Optical Spectra in the Condensed Phase: Capturing Anharmonic and Vibronic Features Using Dynamic and Static Approaches
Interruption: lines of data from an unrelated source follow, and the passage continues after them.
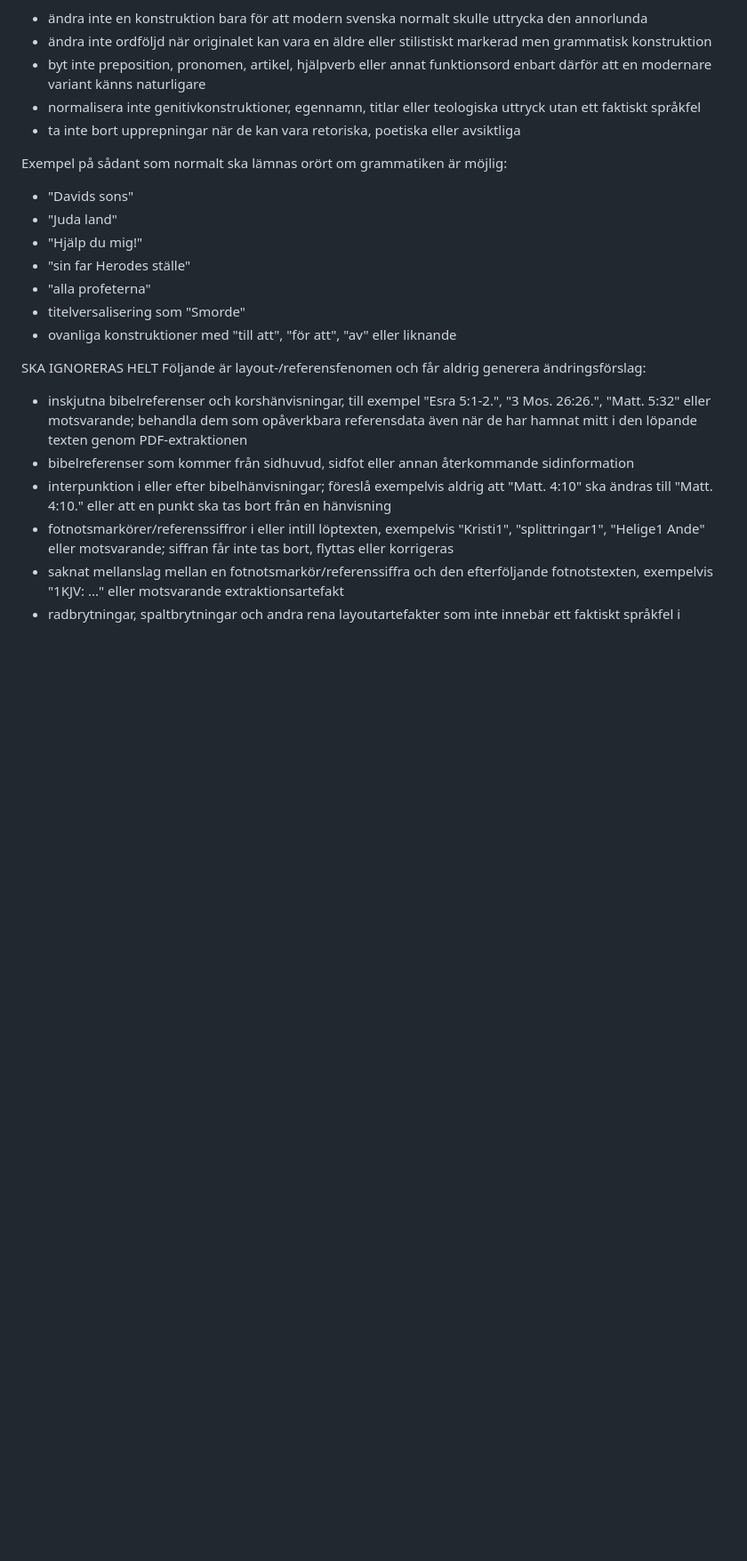
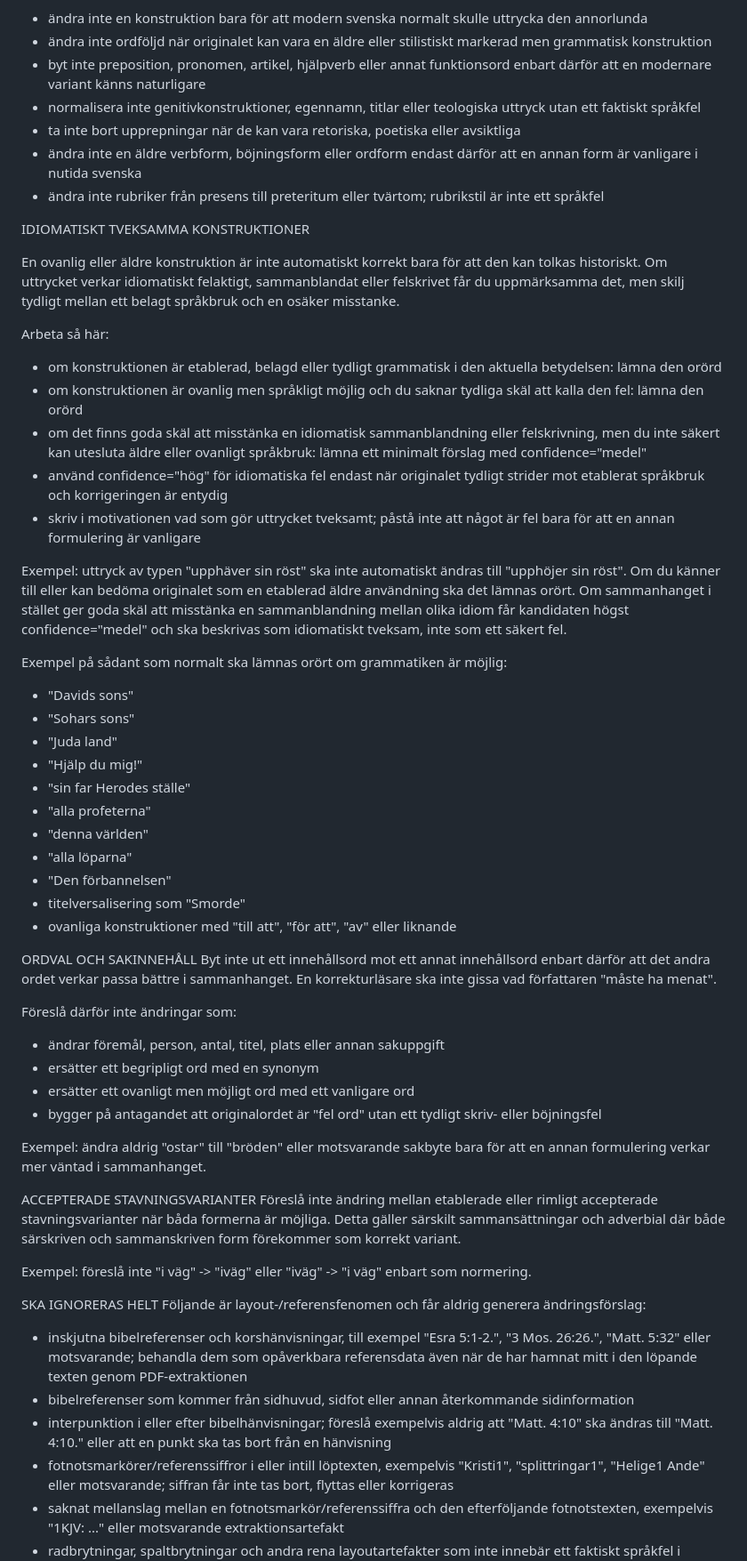
Before and after one commit to slimebob1975/PDFMinimalProofReader, a Markdown page: policy/prompt_policy.md, the part around one of its changes. Shown at 89% size. GitHub-like rendering; blank space fills up the shorter version.

Commit message:
Adjustments

```diff
--- a/policy/prompt_policy.md
+++ b/policy/prompt_policy.md
@@ -33,16 +38,53 @@ Särskilt viktigt:
 * byt inte preposition, pronomen, artikel, hjälpverb eller annat funktionsord enbart därför att en modernare variant känns naturligare
 * normalisera inte genitivkonstruktioner, egennamn, titlar eller teologiska uttryck utan ett faktiskt språkfel
 * ta inte bort upprepningar när de kan vara retoriska, poetiska eller avsiktliga
+* ändra inte en äldre verbform, böjningsform eller ordform endast därför att en annan form är vanligare i nutida svenska
+* ändra inte rubriker från presens till preteritum eller tvärtom; rubrikstil är inte ett språkfel
+
+IDIOMATISKT TVEKSAMMA KONSTRUKTIONER
+
+En ovanlig eller äldre konstruktion är inte automatiskt korrekt bara för att den kan tolkas historiskt. Om uttrycket verkar idiomatiskt felaktigt, sammanblandat eller felskrivet får du uppmärksamma det, men skilj tydligt mellan ett belagt språkbruk och en osäker misstanke.
+
+Arbeta så här:
+
+* om konstruktionen är etablerad, belagd eller tydligt grammatisk i den aktuella betydelsen: lämna den orörd
+* om konstruktionen är ovanlig men språkligt möjlig och du saknar tydliga skäl att kalla den fel: lämna den orörd
+* om det finns goda skäl att misstänka en idiomatisk sammanblandning eller felskrivning, men du inte säkert kan utesluta äldre eller ovanligt språkbruk: lämna ett minimalt förslag med confidence="medel"
+* använd confidence="hög" för idiomatiska fel endast när originalet tydligt strider mot etablerat språkbruk och korrigeringen är entydig
+* skriv i motivationen vad som gör uttrycket tveksamt; påstå inte att något är fel bara för att en annan formulering är vanligare
+
+Exempel: uttryck av typen "upphäver sin röst" ska inte automatiskt ändras till "upphöjer sin röst". Om du känner till eller kan bedöma originalet som en etablerad äldre användning ska det lämnas orört. Om sammanhanget i stället ger goda skäl att misstänka en sammanblandning mellan olika idiom får kandidaten högst confidence="medel" och ska beskrivas som idiomatiskt tveksam, inte som ett säkert fel.
 
 Exempel på sådant som normalt ska lämnas orört om grammatiken är möjlig:
 
 * "Davids sons"
+* "Sohars sons"
 * "Juda land"
 * "Hjälp du mig!"
 * "sin far Herodes ställe"
 * "alla profeterna"
+* "denna världen"
+* "alla löparna"
+* "Den förbannelsen"
 * titelversalisering som "Smorde"
 * ovanliga konstruktioner med "till att", "för att", "av" eller liknande
+
+ORDVAL OCH SAKINNEHÅLL
+Byt inte ut ett innehållsord mot ett annat innehållsord enbart därför att det andra ordet verkar passa bättre i sammanhanget. En korrekturläsare ska inte gissa vad författaren "måste ha menat".
+
+Föreslå därför inte ändringar som:
+
+* ändrar föremål, person, antal, titel, plats eller annan sakuppgift
+* ersätter ett begripligt ord med en synonym
+* ersätter ett ovanligt men möjligt ord med ett vanligare ord
+* bygger på antagandet att originalordet är "fel ord" utan ett tydligt skriv- eller böjningsfel
+
+Exempel: ändra aldrig "ostar" till "bröden" eller motsvarande sakbyte bara för att en annan formulering verkar mer väntad i sammanhanget.
+
+ACCEPTERADE STAVNINGSVARIANTER
+Föreslå inte ändring mellan etablerade eller rimligt accepterade stavningsvarianter när båda formerna är möjliga. Detta gäller särskilt sammansättningar och adverbial där både särskriven och sammanskriven form förekommer som korrekt variant.
+
+Exempel: föreslå inte "i väg" -> "iväg" eller "iväg" -> "i väg" enbart som normering.
 
 SKA IGNORERAS HELT
 Följande är layout-/referensfenomen och får aldrig generera ändringsförslag:
```
Also changed, not shown: other parts of policy/prompt_policy.md (+17 -3 lines).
Simulating optical spectra in the condensed phase remains a challenge for theory due to the need to capture spectral signatures arising from anharmonicity and dynamical effects, such as vibronic progressions and their induced asymmetry. As such, numerous simulation methods have been developed that invoke different approximations and vary in their ability to capture different physical regimes. Here we use several models of chromophores in the condensed phase and ab initio molecular dynamics simulations to rigorously assess the applicability of methods to simulate optical absorption spectra. Specifically, we focus on the ensemble scheme, which can address anharmonic potential energy surfaces but relies on the applicability of extreme nuclear-electronic timescale separation; the Franck-Condon method, which includes dynamical effects but only at the harmonic level; as well as the recently introduced ensemble zero-temperature Franck-Condon approach, which straddles these limits. We also devote particular attention to the performance of methods derived from a cumulant expansion of the energy gap fluctuations and test the ability to approximate the requisite time correlation functions using classical dynamics with quantum correction factors. These results provide insights as to when these methods are applicable and able to capture the features of condensed phase spectra qualitatively and, in some cases, quantitatively across a range of regimes.